The Congress’s share of these seats was halved, from 12 in 2014 to six in 2019. Out of these, they lost three seats to the BJP in the Northeast, one in Karnataka and one in West Bengal.
The BJP had won 34 such seats in 2014.
The first UPA government in 2008 had identified 90 Minority Concentration Districts as part of a development programme aimed at focusing on education, health and skill development in these districts. As per the 2001 Census, minorities are defined as Muslims, Sikhs, Christians, Buddhists, Zoroastrians (Parsis) and Jains.

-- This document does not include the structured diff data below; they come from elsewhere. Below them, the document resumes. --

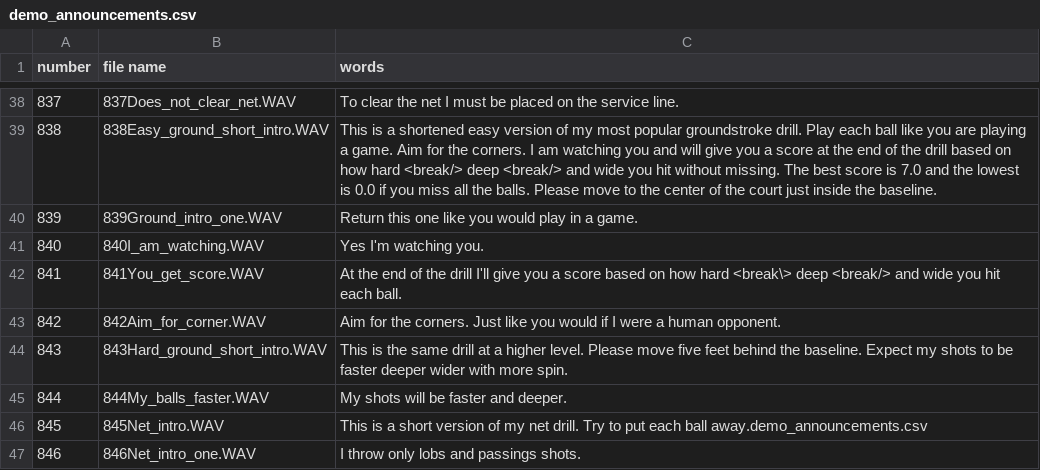
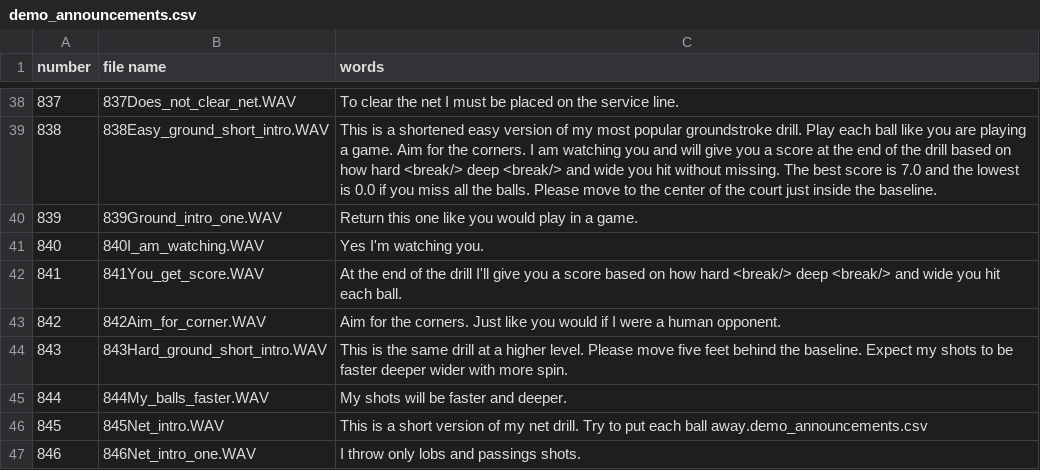
Before and after one commit to davidcjordan/tts_polly, a CSV file: demo_announcements.csv, drawn as a sheet; only a part is shown, gaps mark what is left out.

Commit message:
fixed break pause

```diff
--- a/demo_announcements.csv
+++ b/demo_announcements.csv
@@ -41,3 +41,3 @@ number,file name,words
 840,840I_am_watching.WAV,Yes I'm watching you.
-841,841You_get_score.WAV,At the end of the drill I'll give you a score based on how hard <break\> deep <break/> and wide you hit each ball.
+841,841You_get_score.WAV,At the end of the drill I'll give you a score based on how hard <break/> deep <break/> and wide you hit each ball.
 842,842Aim_for_corner.WAV,Aim for the corners. Just like you would if I were a human opponent.
```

The Census data shows Muslims have a sizeable population, in descending order, in Lakshadweep, Jammu and Kashmir, Assam, West Bengal, Kerala, Uttar Pradesh, and Bihar. The data shows that Christianity is a major religion in Northeastern states, Goa, Andaman & Nicobar Islands, Kerala and Arunachal Pradesh.
The majority of these 15 seats gained by the BJP are in West Bengal, with the party winning six such seats in the state. Out of the 18 Minority Concentration seats in West Bengal, four flipped from TMC to BJP — Dakshin Dinajpur, Cooch Behar, Bangaon, and Ranaghat. TMC was able to retain ten of the 14 seats it won in 2014 and gained one from CPM.
Uttar Pradesh, however, saw an opposite trend. In 2014, the BJP had won all but one of the 20 Minority Concentration seats there, when the BSP and the SP ran separately. This time, they lost two of these seats to SP (Moradabad and Rampur) and four to BSP (Bijnor, Amroha, Saharanpur, and Shrawasti). BJP, however, gained one seat from SP (Badaun).
A large chunk of these seats is in West Bengal (18), Uttar Pradesh (20), and the Northeast (16).
In the Northeast, the BJP wrested three of these seats from Congress and one from All India United Democratic Front, but also lost one to Congress. Congress now has two of these seats in the Northeast; it had six in 2014.
In Bihar’s seven such seats, JD(U) increased their count from one to three.
Last week, 25 Muslim MPs were elected, against 23 in the outgoing Lok Sabha.